▸ EXERCISE DATA
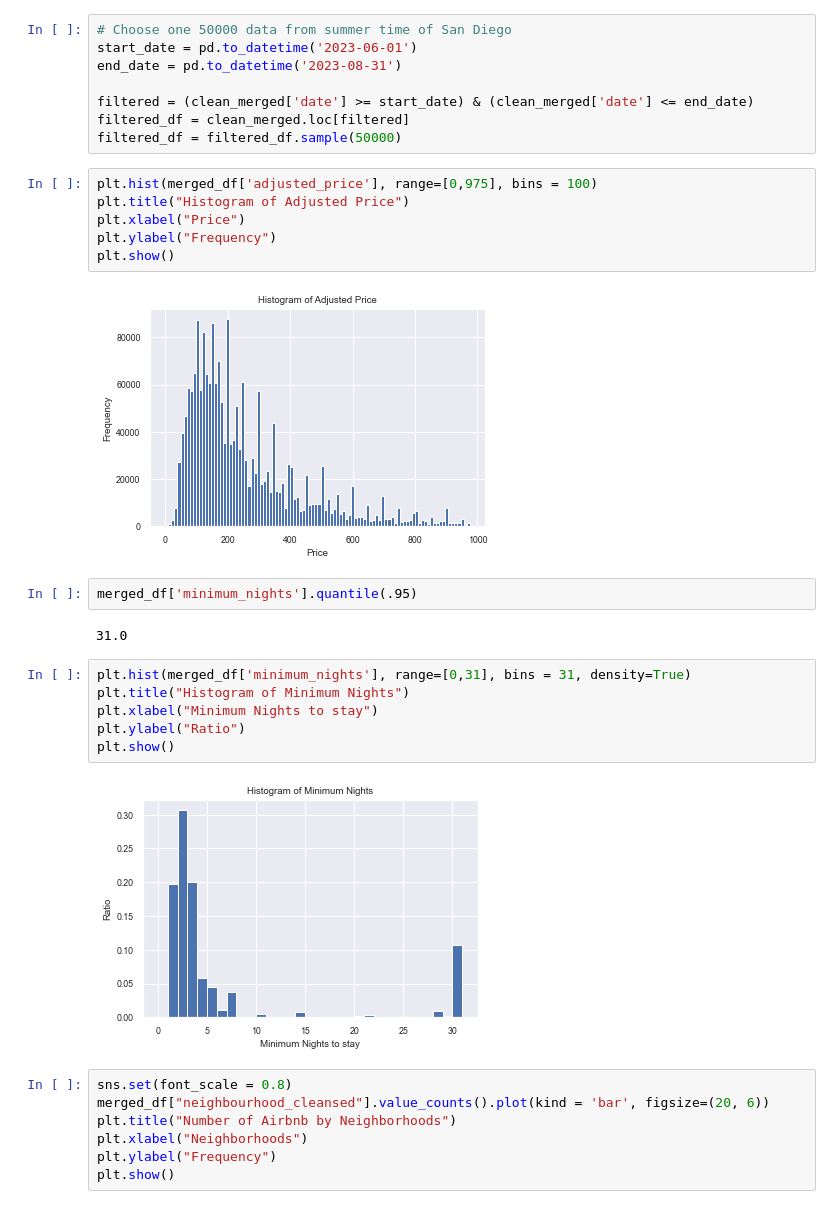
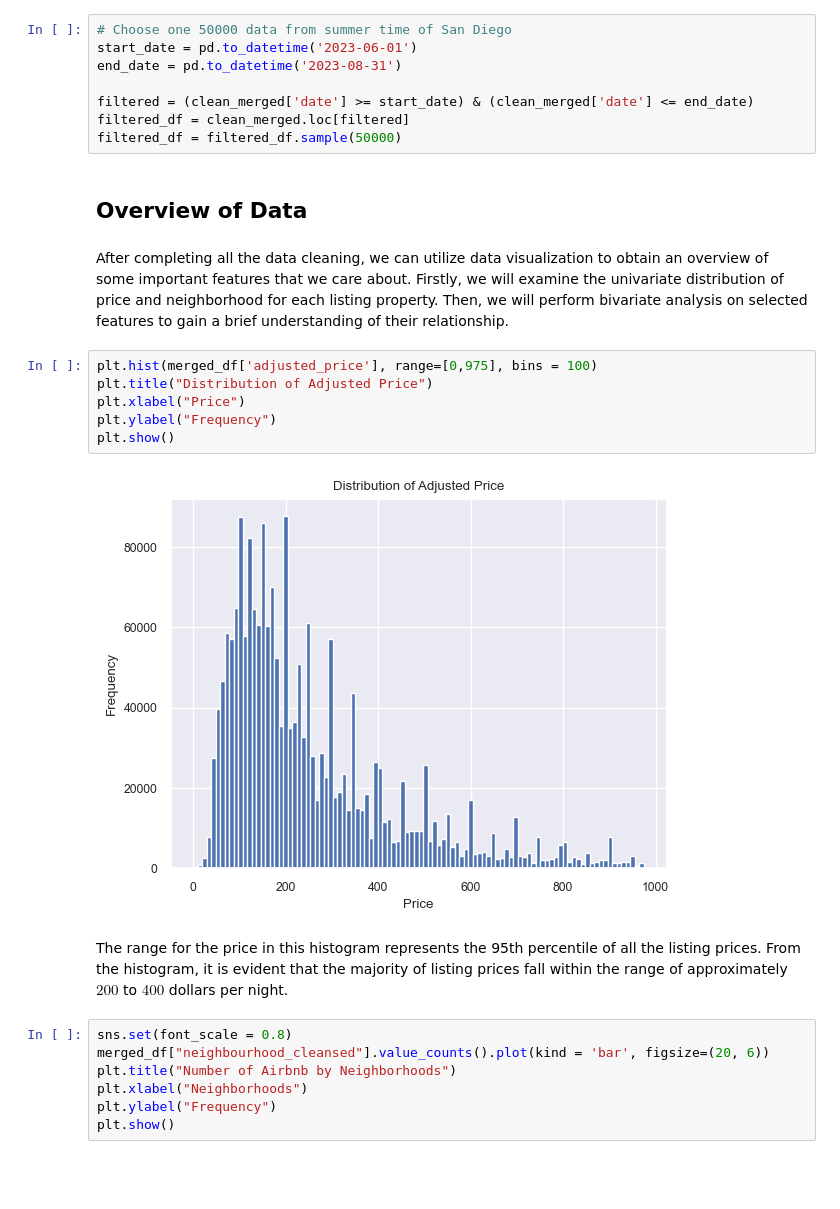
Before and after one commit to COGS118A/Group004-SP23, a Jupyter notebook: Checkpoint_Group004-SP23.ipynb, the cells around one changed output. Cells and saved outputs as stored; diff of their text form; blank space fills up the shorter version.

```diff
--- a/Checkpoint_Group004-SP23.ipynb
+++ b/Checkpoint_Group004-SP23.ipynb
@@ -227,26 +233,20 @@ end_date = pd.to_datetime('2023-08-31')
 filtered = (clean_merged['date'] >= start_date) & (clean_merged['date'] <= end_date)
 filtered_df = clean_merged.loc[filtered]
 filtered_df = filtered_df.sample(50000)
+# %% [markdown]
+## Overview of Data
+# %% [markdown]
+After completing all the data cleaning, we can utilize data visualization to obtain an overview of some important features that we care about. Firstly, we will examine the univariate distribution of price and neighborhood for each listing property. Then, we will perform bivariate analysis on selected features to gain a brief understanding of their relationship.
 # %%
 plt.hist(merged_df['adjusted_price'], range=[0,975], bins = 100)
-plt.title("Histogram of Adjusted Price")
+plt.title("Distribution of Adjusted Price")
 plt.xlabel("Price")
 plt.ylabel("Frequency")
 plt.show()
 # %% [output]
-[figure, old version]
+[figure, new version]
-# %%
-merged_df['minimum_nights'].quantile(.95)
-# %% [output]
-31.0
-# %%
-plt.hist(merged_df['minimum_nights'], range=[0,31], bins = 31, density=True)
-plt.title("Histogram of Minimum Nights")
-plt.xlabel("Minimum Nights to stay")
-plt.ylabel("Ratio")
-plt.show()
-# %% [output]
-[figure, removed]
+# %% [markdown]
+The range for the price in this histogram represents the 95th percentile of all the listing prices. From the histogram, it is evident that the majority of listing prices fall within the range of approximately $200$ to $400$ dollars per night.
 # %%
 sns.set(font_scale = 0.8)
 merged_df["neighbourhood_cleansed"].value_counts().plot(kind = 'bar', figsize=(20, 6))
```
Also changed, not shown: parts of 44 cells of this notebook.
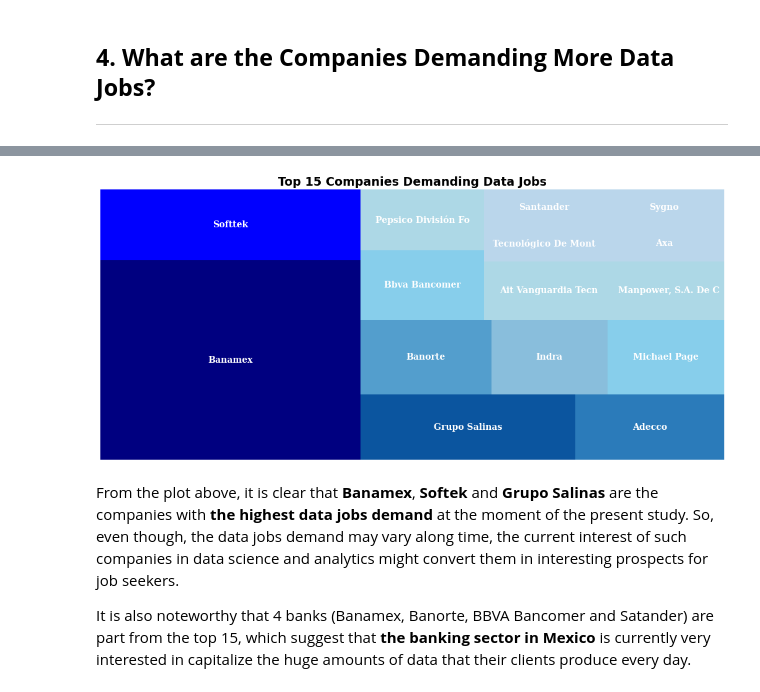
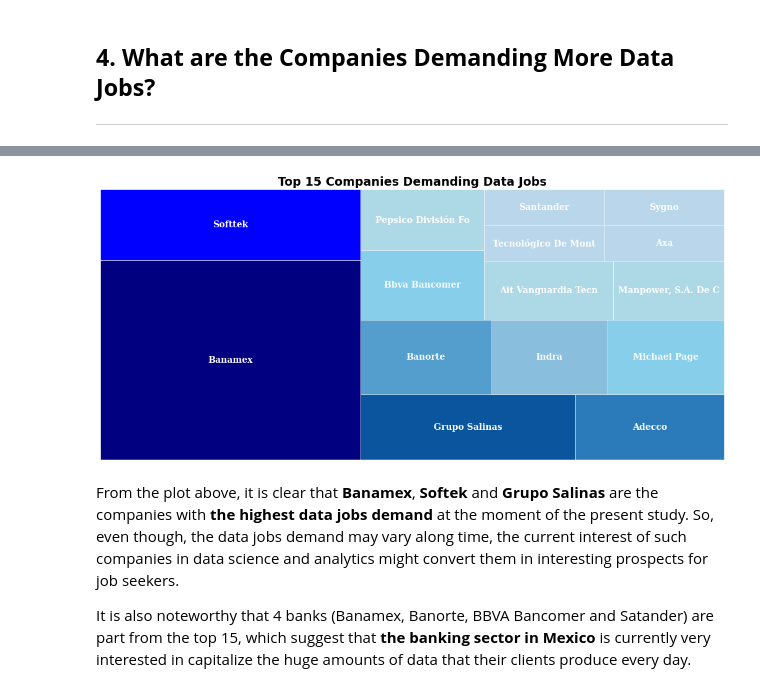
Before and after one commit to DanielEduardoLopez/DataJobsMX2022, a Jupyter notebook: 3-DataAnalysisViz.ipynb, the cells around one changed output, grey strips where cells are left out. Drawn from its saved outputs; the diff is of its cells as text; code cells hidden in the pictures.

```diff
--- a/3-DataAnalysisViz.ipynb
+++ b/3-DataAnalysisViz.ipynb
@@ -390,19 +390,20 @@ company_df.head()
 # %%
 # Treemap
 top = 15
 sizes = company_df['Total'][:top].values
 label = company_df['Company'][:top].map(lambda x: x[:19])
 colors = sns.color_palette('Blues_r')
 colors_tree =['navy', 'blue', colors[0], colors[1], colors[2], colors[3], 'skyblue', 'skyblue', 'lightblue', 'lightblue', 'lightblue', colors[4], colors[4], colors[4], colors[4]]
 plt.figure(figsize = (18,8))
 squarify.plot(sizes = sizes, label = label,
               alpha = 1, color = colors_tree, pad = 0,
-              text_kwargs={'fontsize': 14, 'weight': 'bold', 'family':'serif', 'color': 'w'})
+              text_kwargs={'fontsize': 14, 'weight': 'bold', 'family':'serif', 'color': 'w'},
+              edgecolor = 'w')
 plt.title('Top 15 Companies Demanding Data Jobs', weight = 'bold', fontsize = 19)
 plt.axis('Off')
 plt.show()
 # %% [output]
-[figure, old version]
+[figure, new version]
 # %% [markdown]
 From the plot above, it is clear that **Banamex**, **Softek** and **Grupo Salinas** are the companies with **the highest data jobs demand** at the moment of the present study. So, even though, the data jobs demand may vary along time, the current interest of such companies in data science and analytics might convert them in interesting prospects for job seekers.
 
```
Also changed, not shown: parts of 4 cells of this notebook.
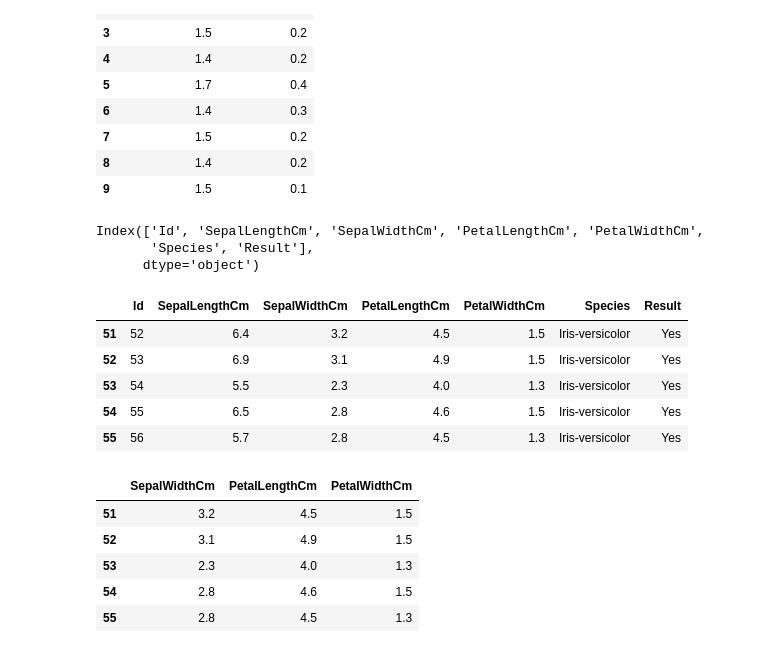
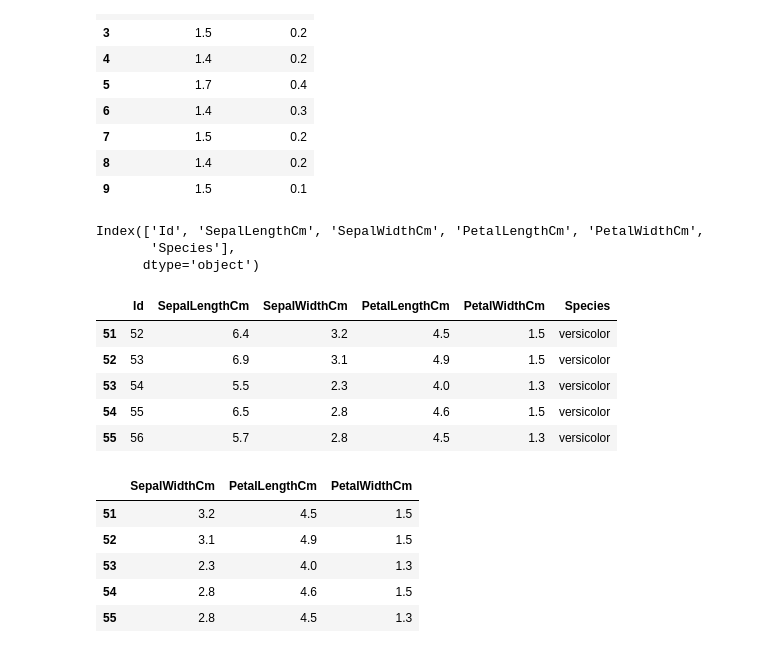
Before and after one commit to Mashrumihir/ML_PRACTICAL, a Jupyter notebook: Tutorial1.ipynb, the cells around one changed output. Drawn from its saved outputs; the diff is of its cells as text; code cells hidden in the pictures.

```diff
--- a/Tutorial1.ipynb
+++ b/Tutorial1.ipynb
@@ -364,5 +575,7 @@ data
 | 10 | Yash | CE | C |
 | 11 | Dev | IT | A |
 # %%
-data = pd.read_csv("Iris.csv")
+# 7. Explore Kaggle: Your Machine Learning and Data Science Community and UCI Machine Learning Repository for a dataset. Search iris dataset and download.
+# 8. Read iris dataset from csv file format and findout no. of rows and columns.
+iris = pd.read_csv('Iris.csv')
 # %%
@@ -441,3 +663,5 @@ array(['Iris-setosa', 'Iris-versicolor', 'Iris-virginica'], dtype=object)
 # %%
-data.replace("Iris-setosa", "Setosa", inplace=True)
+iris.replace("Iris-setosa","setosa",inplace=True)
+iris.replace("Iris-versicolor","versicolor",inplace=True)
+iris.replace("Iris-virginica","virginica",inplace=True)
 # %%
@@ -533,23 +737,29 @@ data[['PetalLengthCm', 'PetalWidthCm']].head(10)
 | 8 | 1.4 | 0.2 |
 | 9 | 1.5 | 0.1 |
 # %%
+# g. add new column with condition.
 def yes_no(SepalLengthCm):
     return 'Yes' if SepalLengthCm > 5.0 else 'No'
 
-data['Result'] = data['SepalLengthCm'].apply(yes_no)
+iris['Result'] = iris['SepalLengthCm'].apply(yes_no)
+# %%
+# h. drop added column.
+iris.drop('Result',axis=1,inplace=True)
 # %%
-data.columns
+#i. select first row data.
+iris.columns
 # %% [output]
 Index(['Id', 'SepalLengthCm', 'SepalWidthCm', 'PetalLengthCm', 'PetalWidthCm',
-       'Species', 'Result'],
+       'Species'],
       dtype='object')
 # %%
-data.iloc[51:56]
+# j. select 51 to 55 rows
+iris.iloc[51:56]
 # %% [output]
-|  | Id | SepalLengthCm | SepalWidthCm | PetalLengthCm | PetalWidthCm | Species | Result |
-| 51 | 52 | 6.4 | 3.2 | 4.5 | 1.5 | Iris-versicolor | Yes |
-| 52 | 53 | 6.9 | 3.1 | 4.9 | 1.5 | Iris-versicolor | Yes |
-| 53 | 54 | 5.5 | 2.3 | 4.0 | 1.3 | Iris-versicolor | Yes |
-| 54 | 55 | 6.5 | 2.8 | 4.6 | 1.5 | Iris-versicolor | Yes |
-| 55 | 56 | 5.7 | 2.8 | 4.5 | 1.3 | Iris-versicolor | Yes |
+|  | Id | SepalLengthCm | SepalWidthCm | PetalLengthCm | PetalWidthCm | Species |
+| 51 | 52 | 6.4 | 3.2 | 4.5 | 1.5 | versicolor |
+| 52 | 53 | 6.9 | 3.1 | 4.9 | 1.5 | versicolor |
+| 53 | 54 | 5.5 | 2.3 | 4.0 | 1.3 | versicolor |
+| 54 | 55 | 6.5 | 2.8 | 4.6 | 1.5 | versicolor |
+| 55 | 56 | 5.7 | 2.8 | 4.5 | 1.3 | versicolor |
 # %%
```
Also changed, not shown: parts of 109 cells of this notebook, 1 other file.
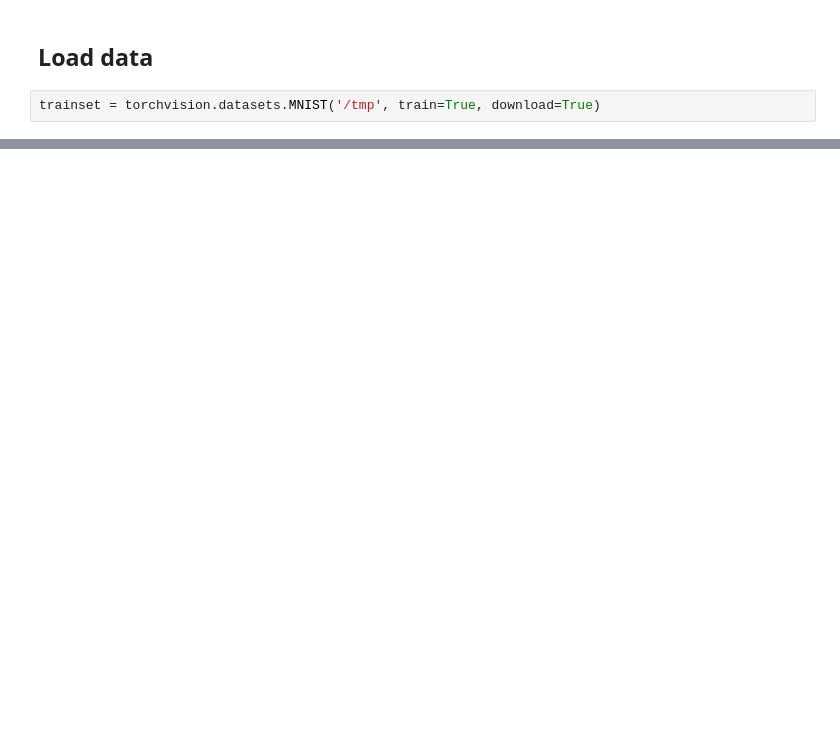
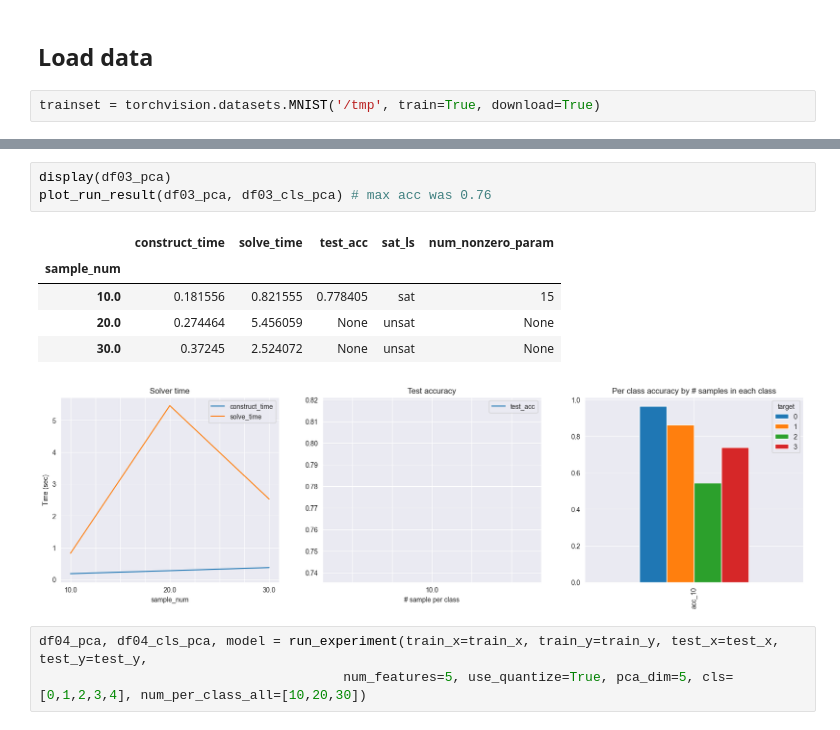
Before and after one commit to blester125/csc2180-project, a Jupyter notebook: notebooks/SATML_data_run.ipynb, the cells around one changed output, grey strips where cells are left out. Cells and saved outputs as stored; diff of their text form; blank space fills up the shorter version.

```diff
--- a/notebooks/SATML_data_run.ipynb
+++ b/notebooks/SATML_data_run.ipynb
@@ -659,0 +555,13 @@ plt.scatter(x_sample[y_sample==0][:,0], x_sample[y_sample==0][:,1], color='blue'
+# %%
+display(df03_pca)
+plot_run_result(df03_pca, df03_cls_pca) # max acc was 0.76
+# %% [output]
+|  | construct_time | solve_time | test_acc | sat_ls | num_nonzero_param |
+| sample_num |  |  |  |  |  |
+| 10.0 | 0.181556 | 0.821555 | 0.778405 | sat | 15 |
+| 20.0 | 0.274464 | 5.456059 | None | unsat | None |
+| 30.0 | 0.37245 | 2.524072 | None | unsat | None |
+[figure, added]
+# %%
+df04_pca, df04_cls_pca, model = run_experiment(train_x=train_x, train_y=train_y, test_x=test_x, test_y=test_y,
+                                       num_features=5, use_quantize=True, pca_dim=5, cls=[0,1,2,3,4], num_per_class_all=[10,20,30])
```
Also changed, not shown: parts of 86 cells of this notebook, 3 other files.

▸ PROBLEM DETAILS
Look through the records and copy every line that has the word "ipynb".

▸ EXERCISE RESPONSE
Before and after one commit to COGS118A/Group004-SP23, a Jupyter notebook: Checkpoint_Group004-SP23.ipynb, the cells around one changed output. Cells and saved outputs as stored; diff of their text form; blank space fills up the shorter version.
--- a/Checkpoint_Group004-SP23.ipynb
+++ b/Checkpoint_Group004-SP23.ipynb
Before and after one commit to DanielEduardoLopez/DataJobsMX2022, a Jupyter notebook: 3-DataAnalysisViz.ipynb, the cells around one changed output, grey strips where cells are left out. Drawn from its saved outputs; the diff is of its cells as text; code cells hidden in the pictures.
--- a/3-DataAnalysisViz.ipynb
+++ b/3-DataAnalysisViz.ipynb
Before and after one commit to Mashrumihir/ML_PRACTICAL, a Jupyter notebook: Tutorial1.ipynb, the cells around one changed output. Drawn from its saved outputs; the diff is of its cells as text; code cells hidden in the pictures.
--- a/Tutorial1.ipynb
+++ b/Tutorial1.ipynb
Before and after one commit to blester125/csc2180-project, a Jupyter notebook: notebooks/SATML_data_run.ipynb, the cells around one changed output, grey strips where cells are left out. Cells and saved outputs as stored; diff of their text form; blank space fills up the shorter version.
--- a/notebooks/SATML_data_run.ipynb
+++ b/notebooks/SATML_data_run.ipynb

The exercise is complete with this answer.